Our Sanctuary and Social Rooms are Handicap Accessible
On Sunday July 12, local historian and author Mike Marotte III welcomed Union General Joshua Lawrence Chamberlain – the hero of Gettysburg's Battle of Little Round Top – to Zion Reformed Church. His address centered on the importance of strong and caring Mothers throughout history
Don't forget to help support the many missions of Zion while we are apart! Our assistance to those less fortunate continues during our pandemic, as well as our financial needs for the ongoing upkeep of our church. Continue your gift-giving by sending your check to: Treasurer, Zion Reformed Church, 259 S. Main Street, Chambersburg, PA 17201.
We are suspending indoor services in our sanctuary
until Sunday, FEBRUARY 21. We will return to Worship then, which is the First Sunday of Lent - at 9:30 am for Sunday School and at 10:45 Worship.
When you attend please wear your face mask and
practice social distancing. A basket is provided at the
rear of the Sanctuary for your goodwill offering.
We thank you for your support!
Click here to visit Zion Reformed Church UCC's YouTube Channel of all of our videos!
Our Worship schedule has changed due to COVID-19.
Our Church is open only for Christmas Eve Services, and will not re-open for worship indoors until January 10.
For our Advent & Christmas messages, click here!
The city was Chambersburg, Pennsylvania — at the time a small town located at an intersection of thriving agriculture, commerce and local-made goods, a junction for travel to the busy cities of the north or south. A stop-over point perhaps, as travelers sought rest while on their way further west over
the mountains of the rugged and ever-expanding “western
Frontier” of a new nation.
Originally founded in 1764 as a fort, the town was settled by Colonel Benjamin Chambers, just 15 miles north of the line later officially surveyed by Charles Mason and Jeremiah Dixon.

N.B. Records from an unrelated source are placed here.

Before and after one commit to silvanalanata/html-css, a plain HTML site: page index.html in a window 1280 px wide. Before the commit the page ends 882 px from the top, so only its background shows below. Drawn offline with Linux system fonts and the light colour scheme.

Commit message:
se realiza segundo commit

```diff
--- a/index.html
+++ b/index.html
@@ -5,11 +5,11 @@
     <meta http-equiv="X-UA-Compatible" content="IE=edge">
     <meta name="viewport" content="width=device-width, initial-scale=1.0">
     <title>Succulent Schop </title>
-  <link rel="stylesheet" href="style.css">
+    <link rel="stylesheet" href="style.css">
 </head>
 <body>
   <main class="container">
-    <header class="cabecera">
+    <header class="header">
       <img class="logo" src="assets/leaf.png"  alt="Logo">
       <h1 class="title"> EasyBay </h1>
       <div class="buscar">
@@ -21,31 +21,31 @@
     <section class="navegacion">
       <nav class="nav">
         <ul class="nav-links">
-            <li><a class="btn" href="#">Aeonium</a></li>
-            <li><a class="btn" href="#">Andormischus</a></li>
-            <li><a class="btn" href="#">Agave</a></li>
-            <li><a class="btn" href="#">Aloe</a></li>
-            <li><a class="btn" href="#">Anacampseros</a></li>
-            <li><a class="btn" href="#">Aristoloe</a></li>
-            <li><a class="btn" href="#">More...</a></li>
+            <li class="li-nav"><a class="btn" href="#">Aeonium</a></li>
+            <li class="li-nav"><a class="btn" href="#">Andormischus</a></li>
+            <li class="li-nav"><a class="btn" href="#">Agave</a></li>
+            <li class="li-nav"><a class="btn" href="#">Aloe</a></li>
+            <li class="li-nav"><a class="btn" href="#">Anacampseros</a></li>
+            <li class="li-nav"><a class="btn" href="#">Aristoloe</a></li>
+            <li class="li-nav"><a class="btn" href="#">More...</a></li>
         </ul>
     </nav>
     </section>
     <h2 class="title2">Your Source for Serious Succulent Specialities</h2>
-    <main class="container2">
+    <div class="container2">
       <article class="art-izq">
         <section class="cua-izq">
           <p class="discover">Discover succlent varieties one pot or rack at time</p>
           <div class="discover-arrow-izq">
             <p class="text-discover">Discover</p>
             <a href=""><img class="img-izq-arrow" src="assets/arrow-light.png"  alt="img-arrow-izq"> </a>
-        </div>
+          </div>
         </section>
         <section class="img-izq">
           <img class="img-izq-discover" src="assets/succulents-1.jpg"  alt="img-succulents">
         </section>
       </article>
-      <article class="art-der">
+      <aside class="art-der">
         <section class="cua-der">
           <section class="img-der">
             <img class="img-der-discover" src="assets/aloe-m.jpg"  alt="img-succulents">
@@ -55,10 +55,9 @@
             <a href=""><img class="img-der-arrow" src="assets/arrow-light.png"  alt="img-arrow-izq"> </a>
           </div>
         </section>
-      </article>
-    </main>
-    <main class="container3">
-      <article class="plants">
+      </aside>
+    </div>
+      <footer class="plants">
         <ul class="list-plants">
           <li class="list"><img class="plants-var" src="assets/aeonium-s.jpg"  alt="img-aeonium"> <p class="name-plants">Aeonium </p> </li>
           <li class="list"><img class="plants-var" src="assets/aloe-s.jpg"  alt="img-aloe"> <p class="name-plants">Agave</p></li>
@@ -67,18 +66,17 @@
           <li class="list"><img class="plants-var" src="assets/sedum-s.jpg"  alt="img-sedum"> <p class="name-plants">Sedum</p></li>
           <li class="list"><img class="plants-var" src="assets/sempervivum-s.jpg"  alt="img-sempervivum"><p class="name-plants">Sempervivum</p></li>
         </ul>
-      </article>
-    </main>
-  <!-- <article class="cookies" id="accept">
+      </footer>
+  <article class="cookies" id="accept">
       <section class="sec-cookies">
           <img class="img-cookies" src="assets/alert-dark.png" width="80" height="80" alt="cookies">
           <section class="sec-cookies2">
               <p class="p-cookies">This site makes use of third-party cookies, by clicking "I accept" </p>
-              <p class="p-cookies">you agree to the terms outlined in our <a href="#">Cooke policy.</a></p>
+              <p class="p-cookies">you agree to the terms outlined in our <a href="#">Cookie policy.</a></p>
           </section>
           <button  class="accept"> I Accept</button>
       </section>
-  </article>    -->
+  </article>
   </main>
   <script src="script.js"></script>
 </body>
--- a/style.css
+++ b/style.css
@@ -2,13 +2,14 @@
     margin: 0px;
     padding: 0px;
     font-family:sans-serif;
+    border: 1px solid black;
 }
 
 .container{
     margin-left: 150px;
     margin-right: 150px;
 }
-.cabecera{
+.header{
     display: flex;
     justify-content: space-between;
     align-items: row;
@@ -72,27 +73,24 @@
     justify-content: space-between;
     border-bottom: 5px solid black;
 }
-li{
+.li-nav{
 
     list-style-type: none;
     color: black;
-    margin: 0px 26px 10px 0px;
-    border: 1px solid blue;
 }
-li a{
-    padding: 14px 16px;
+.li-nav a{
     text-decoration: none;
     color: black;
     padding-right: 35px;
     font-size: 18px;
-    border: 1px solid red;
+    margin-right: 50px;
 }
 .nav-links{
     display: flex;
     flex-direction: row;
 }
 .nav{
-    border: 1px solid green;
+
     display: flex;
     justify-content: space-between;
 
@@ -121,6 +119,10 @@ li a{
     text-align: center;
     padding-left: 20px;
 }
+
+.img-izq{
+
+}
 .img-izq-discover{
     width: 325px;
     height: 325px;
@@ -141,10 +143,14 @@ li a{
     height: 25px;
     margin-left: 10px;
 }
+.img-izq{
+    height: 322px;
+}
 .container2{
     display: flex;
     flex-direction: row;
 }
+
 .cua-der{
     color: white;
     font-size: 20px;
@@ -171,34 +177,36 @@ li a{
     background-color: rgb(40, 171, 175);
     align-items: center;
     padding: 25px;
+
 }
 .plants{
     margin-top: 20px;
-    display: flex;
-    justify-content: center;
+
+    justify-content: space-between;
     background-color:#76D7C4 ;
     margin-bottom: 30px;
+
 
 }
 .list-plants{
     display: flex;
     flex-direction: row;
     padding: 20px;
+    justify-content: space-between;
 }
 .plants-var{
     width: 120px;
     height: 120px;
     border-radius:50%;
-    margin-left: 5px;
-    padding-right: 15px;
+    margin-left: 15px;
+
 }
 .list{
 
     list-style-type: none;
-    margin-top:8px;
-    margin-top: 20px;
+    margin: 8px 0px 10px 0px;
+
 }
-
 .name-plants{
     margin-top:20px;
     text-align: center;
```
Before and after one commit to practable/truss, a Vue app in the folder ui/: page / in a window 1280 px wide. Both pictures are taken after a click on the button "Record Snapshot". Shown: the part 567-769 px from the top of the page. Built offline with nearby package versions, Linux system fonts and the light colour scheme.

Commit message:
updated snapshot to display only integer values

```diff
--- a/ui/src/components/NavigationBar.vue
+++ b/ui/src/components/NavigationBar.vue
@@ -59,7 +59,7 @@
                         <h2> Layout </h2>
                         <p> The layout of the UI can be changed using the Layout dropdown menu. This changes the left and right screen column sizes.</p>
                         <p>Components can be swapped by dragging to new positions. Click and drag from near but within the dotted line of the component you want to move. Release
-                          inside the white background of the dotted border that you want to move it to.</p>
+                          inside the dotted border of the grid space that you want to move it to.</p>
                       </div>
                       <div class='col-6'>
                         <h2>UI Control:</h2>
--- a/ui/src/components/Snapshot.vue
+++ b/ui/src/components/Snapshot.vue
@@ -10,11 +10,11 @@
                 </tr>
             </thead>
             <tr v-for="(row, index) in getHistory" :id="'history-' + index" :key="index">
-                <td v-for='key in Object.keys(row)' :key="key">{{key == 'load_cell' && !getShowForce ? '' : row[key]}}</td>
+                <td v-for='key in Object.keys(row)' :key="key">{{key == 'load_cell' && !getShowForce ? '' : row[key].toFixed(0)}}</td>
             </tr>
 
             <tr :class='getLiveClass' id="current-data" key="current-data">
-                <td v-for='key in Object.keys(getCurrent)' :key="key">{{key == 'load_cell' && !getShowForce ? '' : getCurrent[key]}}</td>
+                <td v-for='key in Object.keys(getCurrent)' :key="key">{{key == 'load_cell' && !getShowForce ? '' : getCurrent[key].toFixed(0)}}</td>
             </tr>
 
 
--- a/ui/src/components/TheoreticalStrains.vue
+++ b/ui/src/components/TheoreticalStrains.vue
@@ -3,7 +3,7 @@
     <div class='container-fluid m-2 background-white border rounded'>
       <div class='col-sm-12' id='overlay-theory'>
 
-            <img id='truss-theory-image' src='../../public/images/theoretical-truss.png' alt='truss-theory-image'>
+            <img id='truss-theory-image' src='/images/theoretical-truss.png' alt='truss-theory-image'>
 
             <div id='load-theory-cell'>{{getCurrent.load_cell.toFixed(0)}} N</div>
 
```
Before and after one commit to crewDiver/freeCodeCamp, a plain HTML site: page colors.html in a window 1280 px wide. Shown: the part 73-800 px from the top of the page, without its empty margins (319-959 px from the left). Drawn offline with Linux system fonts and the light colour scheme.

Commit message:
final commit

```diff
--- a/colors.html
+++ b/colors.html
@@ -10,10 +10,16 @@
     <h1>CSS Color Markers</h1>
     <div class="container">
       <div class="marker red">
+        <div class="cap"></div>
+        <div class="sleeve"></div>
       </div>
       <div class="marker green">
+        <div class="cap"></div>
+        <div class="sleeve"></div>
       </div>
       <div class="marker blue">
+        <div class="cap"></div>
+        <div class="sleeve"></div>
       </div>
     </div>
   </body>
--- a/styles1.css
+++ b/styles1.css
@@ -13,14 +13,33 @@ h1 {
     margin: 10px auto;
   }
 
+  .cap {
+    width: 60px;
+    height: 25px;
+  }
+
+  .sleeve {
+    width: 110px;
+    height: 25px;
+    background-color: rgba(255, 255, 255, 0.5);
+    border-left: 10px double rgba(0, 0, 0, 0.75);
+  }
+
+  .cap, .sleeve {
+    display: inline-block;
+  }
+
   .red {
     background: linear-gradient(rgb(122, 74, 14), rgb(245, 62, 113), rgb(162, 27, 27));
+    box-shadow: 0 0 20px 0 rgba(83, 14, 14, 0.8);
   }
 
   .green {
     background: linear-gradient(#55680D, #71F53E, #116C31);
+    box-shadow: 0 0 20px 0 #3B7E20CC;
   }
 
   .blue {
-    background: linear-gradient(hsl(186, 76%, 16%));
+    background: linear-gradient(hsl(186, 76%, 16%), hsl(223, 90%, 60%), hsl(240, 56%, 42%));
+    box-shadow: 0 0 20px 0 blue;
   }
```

Quickly after its founding, the town grew with an influx
of German immigrants. They migrated from the Palatinate area of Germany to the Cumberland Valley, an area that so closely resembled their homeland. Their German Reformed faith came with them.
Without a building, they gathered first in the Inn (and tavern) of Nicholas Snider – in the northwest corner of the town Square – and with help from a Rev. Faber of Hagerstown,
Maryland, formed a congregation in 1778.